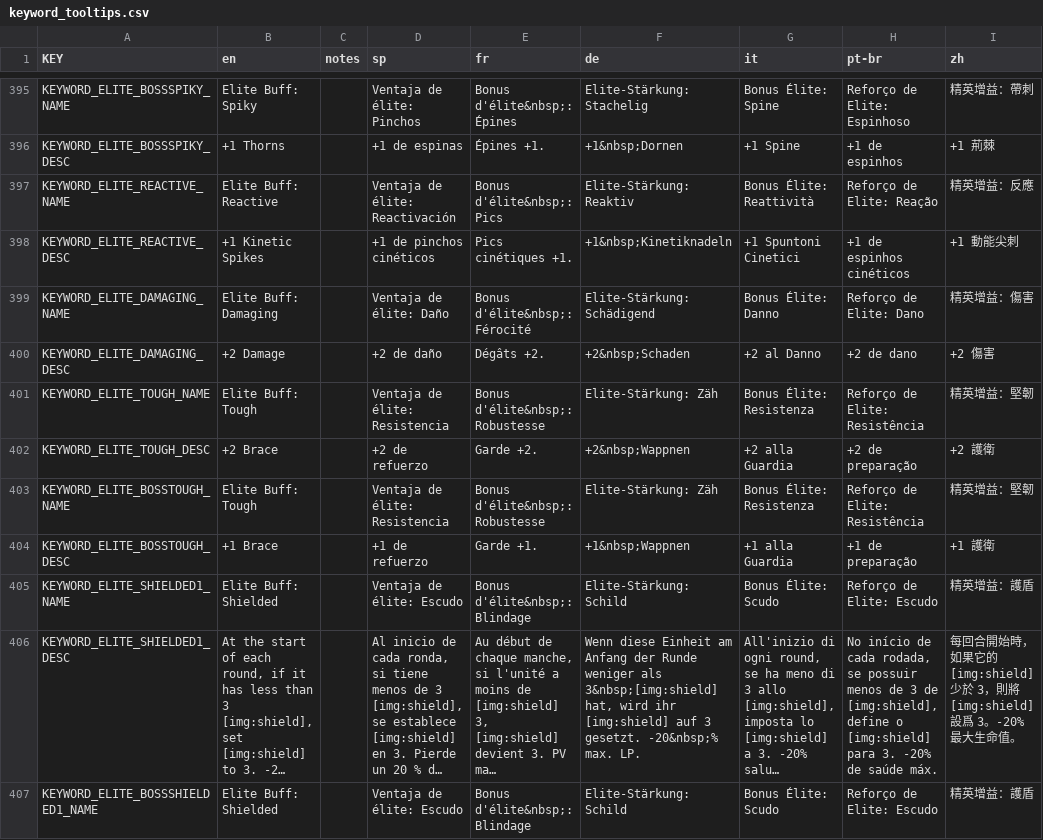
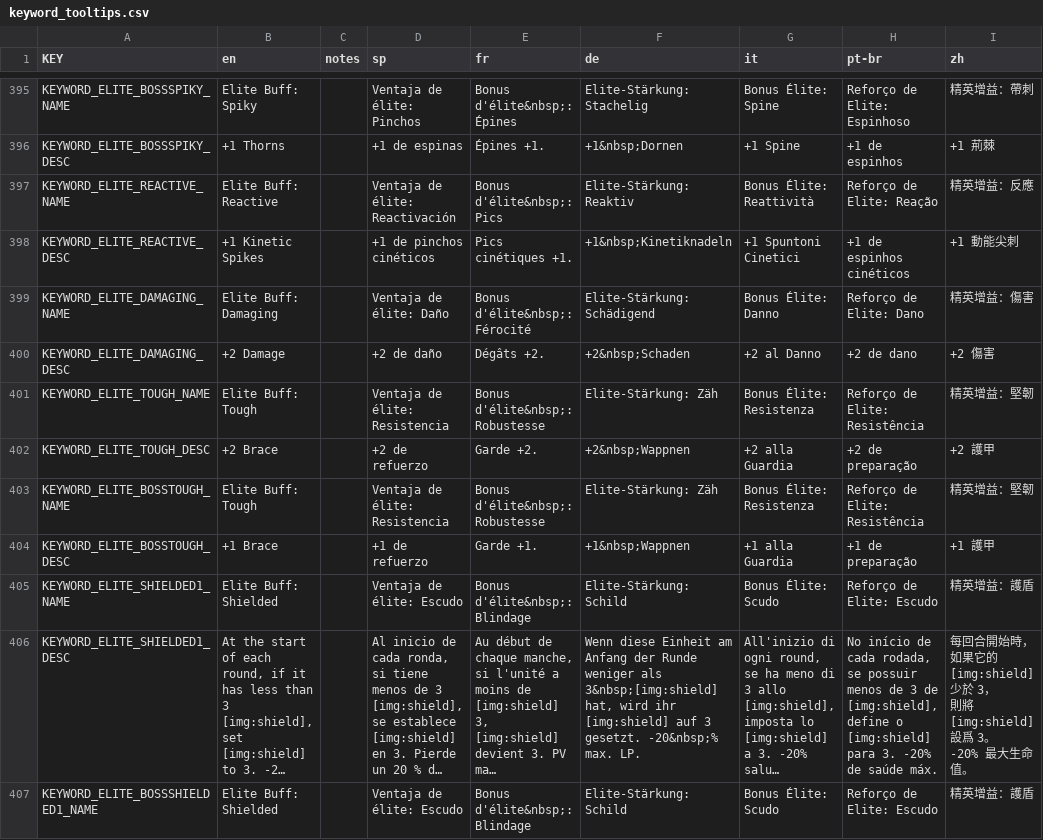
Before and after one commit to nanashi-484/Mewgenics-Traditional-Chinese-Translation, a CSV file: Mewgenics_CN_patch/data/text/keyword_tooltips.csv, drawn as a sheet; only a part is shown, gaps mark what is left out; long unchanged cells end in …; ↵ is a line break in a cell; the diff covers the shown part only; the diff names each change by its address in the sheet, - before the commit and + after, or states it on an @@ line.

```diff
--- a/Mewgenics_CN_patch/data/text/keyword_tooltips.csv
+++ b/Mewgenics_CN_patch/data/text/keyword_tooltips.csv
-I402 (zh): +2 護衛
+I402 (zh): +2 護甲
-I404 (zh): +1 護衛
+I404 (zh): +1 護甲
-I406 (zh): …於 3，則將 [img:shield] 設爲 3。-20% 最大生…
+I406 (zh): …於 3， ↵ 則將 [img:shield] 設爲 3。 ↵ -20% 最大生…
```
Also changed, not shown: 69 edited cells elsewhere in this file, Mewgenics_CN_patch/data/text/additions2.csv, Mewgenics_CN_patch/data/text/items.csv, 36 other files.
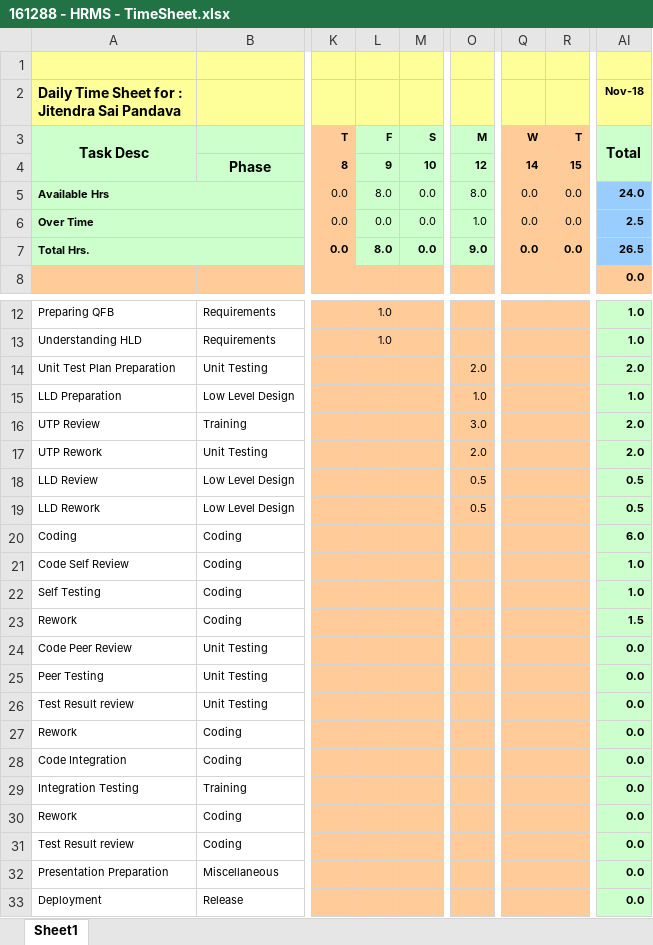
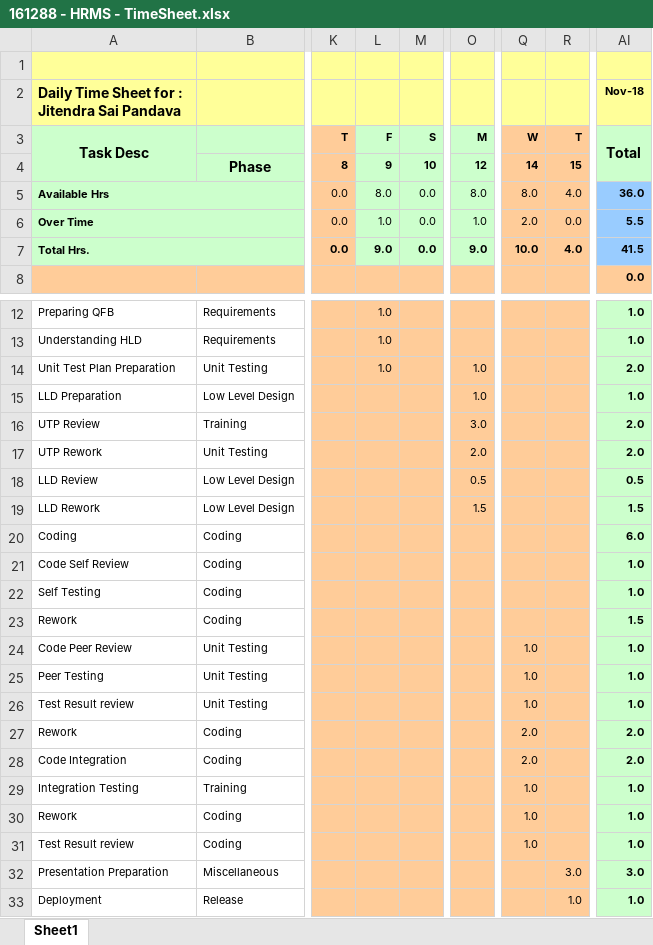
Before and after one commit to HRMS4/Group-4, an Excel workbook: Project-Tracking/Timesheets/161288 - HRMS - TimeSheet.xlsx, sheet Sheet1, drawn as a sheet; only a part is shown, gaps mark what is left out; values as stored, in another font and other column widths than the file's, no borders; conditional formats not drawn; the diff names each change by its address in the sheet, - before the commit and + after, or states it on an @@ line.

Commit message:
Add files via upload

```diff
--- a/Project-Tracking/Timesheets/161288 - HRMS - TimeSheet.xlsx (sheet Sheet1)
+++ b/Project-Tracking/Timesheets/161288 - HRMS - TimeSheet.xlsx (sheet Sheet1)
-Q5: 0.0
+Q5: 8.0
-R5: 0.0
+R5: 4.0
-AI5 (Nov-18): 24.0
+AI5 (Nov-18): 36.0
-L6: 0.0
+L6: 1.0
-Q6: 0.0
+Q6: 2.0
-AI6 (Nov-18): 2.5
+AI6 (Nov-18): 5.5
-L7: 8.0
+L7: 9.0
-Q7: 0.0
+Q7: 10.0
-R7: 0.0
+R7: 4.0
-AI7 (Nov-18): 26.5
+AI7 (Nov-18): 41.5
-L14: (empty)
+L14: 1.0
-O14: 2.0
+O14: 1.0
-O19: 0.5
+O19: 1.5
-AI19 (Nov-18): 0.5
+AI19 (Nov-18): 1.5
-Q24:Q26: (empty)
+Q24:Q26: 1.0
-AI24:AI26 (Nov-18): 0.0
+AI24:AI26 (Nov-18): 1.0
-Q27:Q28: (empty)
+Q27:Q28: 2.0
-AI27:AI28 (Nov-18): 0.0
+AI27:AI28 (Nov-18): 2.0
-Q29:Q31: (empty)
+Q29:Q31: 1.0
-AI29:AI31 (Nov-18): 0.0
+AI29:AI31 (Nov-18): 1.0
-R32: (empty)
+R32: 3.0
-AI32 (Nov-18): 0.0
+AI32 (Nov-18): 3.0
-R33: (empty)
+R33: 1.0
-AI33 (Nov-18): 0.0
+AI33 (Nov-18): 1.0
```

» **What you need to do**
Count lines, not occurrences. State how many lines of the entries contain the word "shield", and add nothing.

» **Answer**
2